I have a pretty hard and fast policy on not doing commercial posts of any kind, but I also really like to promote the work of independent artists doing interesting work. I mentioned Kara Ginther's hand-carved Brooks saddles briefly in another post recently, so I wanted to give a little blog time to Christopher Koelle, too, especially since his work may be of particular interest to readers of this blog. From his Etsy profile:

My name is Christopher Koelle and I love drawing people with bicycles, especially from the early days of cycling.

The original Sweet Ride art zine sparked in me an ongoing fascination with the history of travel and roads, from the Good Roads Movement of Horatio Earle to the epic, sprawling interstate highways we love and hate today. Sweet Ride is now just the beginning of a progressively larger ongoing body of work about these histories.

Sunday, October 11, 2009

Salvaging a Hub

I know I have lots of updates to give on various projects, which I will hopefully get to this week, but in the meantime, here are some photos of my latest project, which is really just a side project for the Phillips roadster.

My friend Mauricio tipped me off to a cheap junker bike at a local estate sale. I picked up what's left of this 1964 Huffy Sportsman for $10, and I'll probably be able to salvage a few things, but the main thing was the rear hub. It's a Sturmey-Archer TCW III, a three-speed coaster brake hub. Sheldon Brown says the TCW series is unreliable as a coaster hub, citing possible failure of the brake if the cable is not properly adjusted, but for the money, I'm willing to give it a try.

My wife has hinted that perhaps she would like to ride the Phillips when it's finished and she really liked the idea of a coaster brake. I, however, wanted to put a three-speed hub on it, so here's the compromise, which suits all parties. True, it's not period-correct for the Phillips, but the correct K Series Sturmey-Archer hubs seem to be hard to come by and somewhat expensive, and not available in a coaster brake model.

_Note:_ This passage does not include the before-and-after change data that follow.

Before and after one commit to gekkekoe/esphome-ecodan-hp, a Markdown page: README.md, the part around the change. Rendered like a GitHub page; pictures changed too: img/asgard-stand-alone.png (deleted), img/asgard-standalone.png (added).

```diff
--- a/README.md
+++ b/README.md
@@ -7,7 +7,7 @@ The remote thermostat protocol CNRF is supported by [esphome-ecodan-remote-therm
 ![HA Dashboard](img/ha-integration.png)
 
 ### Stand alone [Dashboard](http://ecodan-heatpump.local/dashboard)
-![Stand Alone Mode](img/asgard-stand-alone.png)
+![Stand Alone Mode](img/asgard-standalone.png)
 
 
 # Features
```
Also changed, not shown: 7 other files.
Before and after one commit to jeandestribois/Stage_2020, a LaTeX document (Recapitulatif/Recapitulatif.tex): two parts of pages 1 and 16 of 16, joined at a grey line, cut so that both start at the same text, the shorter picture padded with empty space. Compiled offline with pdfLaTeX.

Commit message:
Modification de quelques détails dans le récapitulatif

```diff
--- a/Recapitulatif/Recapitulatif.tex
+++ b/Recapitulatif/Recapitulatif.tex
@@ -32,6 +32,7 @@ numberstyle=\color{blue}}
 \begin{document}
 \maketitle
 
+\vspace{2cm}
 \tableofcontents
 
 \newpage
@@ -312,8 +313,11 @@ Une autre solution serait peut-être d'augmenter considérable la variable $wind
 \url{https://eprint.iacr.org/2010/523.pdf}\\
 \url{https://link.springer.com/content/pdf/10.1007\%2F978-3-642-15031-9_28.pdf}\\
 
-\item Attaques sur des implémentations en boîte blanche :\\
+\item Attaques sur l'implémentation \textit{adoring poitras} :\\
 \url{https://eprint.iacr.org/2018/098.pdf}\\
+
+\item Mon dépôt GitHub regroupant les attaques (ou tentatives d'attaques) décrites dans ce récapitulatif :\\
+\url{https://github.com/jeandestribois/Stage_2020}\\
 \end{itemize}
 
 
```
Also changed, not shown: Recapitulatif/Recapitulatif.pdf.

We'll have the rod brakes, too, just in case there's a problem with the coaster brake.

Here's a little photo series on my efforts to salvage the hub:

The before photos:

I had to cut the spokes with a pair of aviation snips because the nipples were too corroded to turn and the spokes too rotten to reuse.

Below, the top layer of gunk and rust has been scraped off:

Below, rust removal continues with fine steel wool, penetrating oil, rubbing compound, and even very carefully applied sandpaper over the worst rust spots, never used directly on the chrome.

The external cleanup on this hub is probably about half-finished. I'm hoping for near-pristine by the time I'm done, but it's going to take a lot more elbow grease to get there. I took a peek at the internals, and everything is surprisingly clean in there, so maybe I can get away with not dismantling it entirely.

Mobile Museum of Material Culture

Artist Kara Ginther has been on the Interwebs a lot lately. You might have seen her hand-carving on leather saddles at To Be, Inspired, or BoingBoing, or Chic Cyclists. While her leatherwork has been getting most of the attention (and rightfully so), I'd also like to mention that Kara has a very neat side project going called the Mobile Museum of Material Culture, which as you can see from the photo above, is powered by an old tandem.

Kara and the MMMC are touring about the Madison, Wisconsin area this fall, so if you're in the area, check out their schedule, and if you're not, see her Flickr set.